The Mississippi Valley State Delta Devils won their first game of the season on Monday. Williams Paul/Icon Sportswire via Getty Images

For nearly four months, Mississippi Valley State Delta Devils coach George Ivory's squad did not win a game. Through their first 27 contests, they were 0-27 -- the only team in college basketball without a victory.

On Monday, Mississippi Valley State beat the Prairie View A&M Panthers 57-51. The team's fans were so happy they ran onto the floor to celebrate. Ivory held onto the ball as a memento.

The real celebration unfolded in the locker room, where the team dumped buckets of water onto the coach.

"You would have thought we'd won the national championship," Ivory told ESPN. "I came into the dressing room and they gave me a chance to get out my jacket. They just wet me. They wet me up. They thought we had won the championship and they were so excited, so it was really nice for them."

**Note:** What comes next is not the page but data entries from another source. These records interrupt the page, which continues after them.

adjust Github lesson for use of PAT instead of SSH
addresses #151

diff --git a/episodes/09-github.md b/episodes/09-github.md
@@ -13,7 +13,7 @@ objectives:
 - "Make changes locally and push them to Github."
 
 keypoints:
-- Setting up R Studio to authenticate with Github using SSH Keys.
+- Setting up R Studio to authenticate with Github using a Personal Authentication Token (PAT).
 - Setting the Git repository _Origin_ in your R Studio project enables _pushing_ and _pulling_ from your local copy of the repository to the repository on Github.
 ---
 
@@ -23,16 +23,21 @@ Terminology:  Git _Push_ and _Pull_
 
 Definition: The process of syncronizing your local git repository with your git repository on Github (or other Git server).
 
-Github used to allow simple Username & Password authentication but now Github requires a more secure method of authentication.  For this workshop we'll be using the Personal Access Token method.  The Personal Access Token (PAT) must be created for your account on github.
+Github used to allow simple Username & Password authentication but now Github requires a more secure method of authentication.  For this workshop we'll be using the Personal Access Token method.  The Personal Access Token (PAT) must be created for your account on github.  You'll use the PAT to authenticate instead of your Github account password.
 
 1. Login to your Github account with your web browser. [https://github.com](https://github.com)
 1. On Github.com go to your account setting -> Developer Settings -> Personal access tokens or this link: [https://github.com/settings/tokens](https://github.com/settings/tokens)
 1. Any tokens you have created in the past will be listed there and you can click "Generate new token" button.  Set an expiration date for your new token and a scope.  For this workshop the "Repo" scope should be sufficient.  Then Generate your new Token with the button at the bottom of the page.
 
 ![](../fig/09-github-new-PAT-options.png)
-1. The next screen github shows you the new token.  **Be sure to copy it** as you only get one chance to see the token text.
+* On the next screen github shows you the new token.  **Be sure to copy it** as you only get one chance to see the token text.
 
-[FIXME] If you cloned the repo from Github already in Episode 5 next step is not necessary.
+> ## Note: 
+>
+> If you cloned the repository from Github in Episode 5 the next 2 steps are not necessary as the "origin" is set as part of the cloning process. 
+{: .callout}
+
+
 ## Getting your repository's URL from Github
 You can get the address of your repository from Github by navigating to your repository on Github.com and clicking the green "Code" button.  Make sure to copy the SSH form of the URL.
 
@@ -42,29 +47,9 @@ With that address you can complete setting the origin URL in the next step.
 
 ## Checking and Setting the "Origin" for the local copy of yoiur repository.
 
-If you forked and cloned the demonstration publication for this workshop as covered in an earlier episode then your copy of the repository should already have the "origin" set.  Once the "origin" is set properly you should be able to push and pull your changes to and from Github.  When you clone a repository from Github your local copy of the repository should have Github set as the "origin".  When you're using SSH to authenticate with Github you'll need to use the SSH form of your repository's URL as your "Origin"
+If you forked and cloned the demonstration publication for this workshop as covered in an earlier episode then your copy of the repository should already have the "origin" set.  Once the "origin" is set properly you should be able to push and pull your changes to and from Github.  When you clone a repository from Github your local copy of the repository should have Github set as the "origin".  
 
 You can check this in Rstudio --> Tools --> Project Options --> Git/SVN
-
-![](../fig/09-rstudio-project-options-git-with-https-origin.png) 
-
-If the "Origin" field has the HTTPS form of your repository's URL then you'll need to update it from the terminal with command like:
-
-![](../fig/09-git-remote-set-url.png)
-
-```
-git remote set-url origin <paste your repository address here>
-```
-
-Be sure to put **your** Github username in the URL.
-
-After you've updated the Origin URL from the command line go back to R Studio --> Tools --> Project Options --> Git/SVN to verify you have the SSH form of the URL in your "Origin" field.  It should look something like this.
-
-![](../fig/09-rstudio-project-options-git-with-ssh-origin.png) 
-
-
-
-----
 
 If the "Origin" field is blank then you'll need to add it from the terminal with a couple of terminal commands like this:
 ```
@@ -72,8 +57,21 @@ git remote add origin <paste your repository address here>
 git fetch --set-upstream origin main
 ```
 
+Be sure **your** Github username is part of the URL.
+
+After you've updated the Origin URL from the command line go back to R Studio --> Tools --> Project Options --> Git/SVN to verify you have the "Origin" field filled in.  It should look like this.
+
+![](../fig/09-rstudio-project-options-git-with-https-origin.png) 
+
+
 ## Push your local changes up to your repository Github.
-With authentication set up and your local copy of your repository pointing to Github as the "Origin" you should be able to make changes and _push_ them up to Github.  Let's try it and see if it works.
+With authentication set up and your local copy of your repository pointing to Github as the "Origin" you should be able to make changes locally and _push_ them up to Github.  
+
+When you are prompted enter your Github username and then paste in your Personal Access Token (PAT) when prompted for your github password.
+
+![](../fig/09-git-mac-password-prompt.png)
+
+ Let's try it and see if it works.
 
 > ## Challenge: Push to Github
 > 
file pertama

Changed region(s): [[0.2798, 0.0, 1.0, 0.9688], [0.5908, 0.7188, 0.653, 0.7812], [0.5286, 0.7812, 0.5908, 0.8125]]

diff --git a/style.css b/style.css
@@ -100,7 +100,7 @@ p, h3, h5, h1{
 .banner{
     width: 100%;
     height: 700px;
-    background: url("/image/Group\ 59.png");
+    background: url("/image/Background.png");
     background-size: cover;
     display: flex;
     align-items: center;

Though Mississippi Valley State, a historically Black university in the SWAC, struggled to find a victory all season, Ivory said he's proud of everything his team has accomplished.

The Delta Devils have excelled academically, amassing a 3.0 GPA last semester. They have also weathered fatigue that few programs in college basketball can understand.

In November and December, Mississippi Valley State played only road games. It faced top-ranked teams such as the UConn Huskies, Gonzaga Bulldogs and Baylor Bears in 13 "buy games," where opposing schools give teams money to face off in nonconference matchups. Ivory said the games produced $1.1 million for an athletic department that generates about $4 million annually.

"I thought it was really, really tough this year for this team because we played one great, tough schedule," he said. "One thing I tried to remind the guys was staying positive. It took a lot out of us. That's 13 games."

Ivory said he'll always remember Monday. His players had earned that moment, but they were worthy of praise long before the win, he said.

"It was just a joy to coach these young men and see them do all the good things off the court and in the classroom," he said. "It was really exciting for them to get that win. I thought the student body really got behind them and it was a good day for us."